I'm trying to connect the dots to more adequately understand the security issues within uploading image files.

From its inception, light hits a camera sensor and an image is created. Is it in binary form?
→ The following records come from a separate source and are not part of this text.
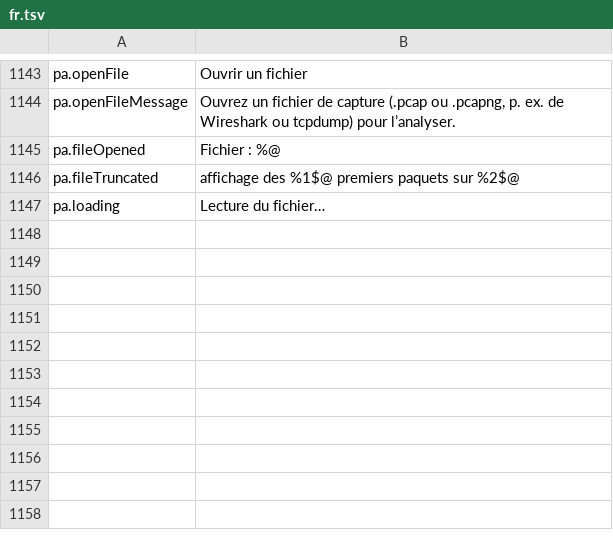
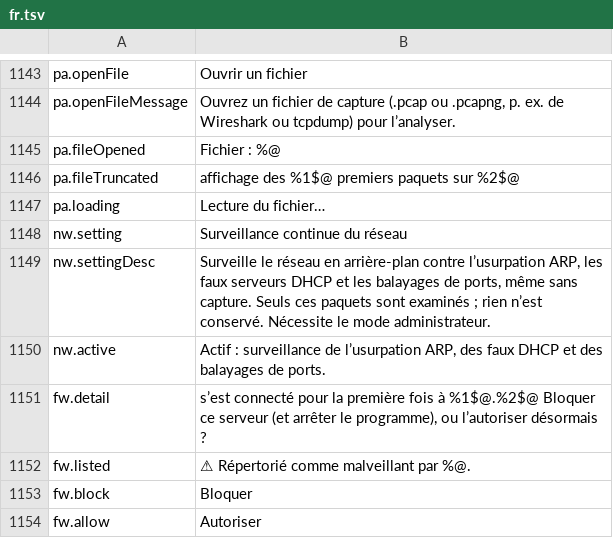
Before and after one commit to cybertoxin3/permwatch, a TSV file: app/i18n/fr.tsv, drawn as a sheet; only a part is shown, gaps mark what is left out; the diff names each change by its address in the sheet, - before the commit and + after, or states it on an @@ line.

```diff
--- a/app/i18n/fr.tsv
+++ b/app/i18n/fr.tsv
+row 1148: nw.setting | Surveillance continue du réseau
+row 1149: nw.settingDesc | Surveille le réseau en arrière-plan contre l’usurpation ARP, les faux serveurs DHCP et les balayages de ports, même sans capture. Seuls ces paquets sont examinés ; rien n’est conservé. Nécessite le mode administrateur.
+row 1150: nw.active | Actif : surveillance de l’usurpation ARP, des faux DHCP et des balayages de ports.
+row 1151: fw.detail | s’est connecté pour la première fois à %1$@.%2$@ Bloquer ce serveur (et arrêter le programme), ou l’autoriser désormais ?
+row 1152: fw.listed | ⚠ Répertorié comme malveillant par %@.
+row 1153: fw.block | Bloquer
+row 1154: fw.allow | Autoriser
```
Also changed, not shown: app/i18n/ar.tsv, app/i18n/ja.tsv, 17 other files.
ASCII? Other?

Now suppose additional code is added to the image. (For this example, let's say it's a simple script that says Hello - which I suppose would STILL be considered malicious).

If it's simply placed into the image code, how can I open the image (as the recipient) to see the code in its TEXT form?

(I'm assuming that the code would need to be activated either by clicking the script or calling the code in order to actual function)

And if the code is hidden or camouflaged by using an alternate character set, how would it be translated from the unnoticeable character set into something more meaningful in order to perform?

Edited by phppup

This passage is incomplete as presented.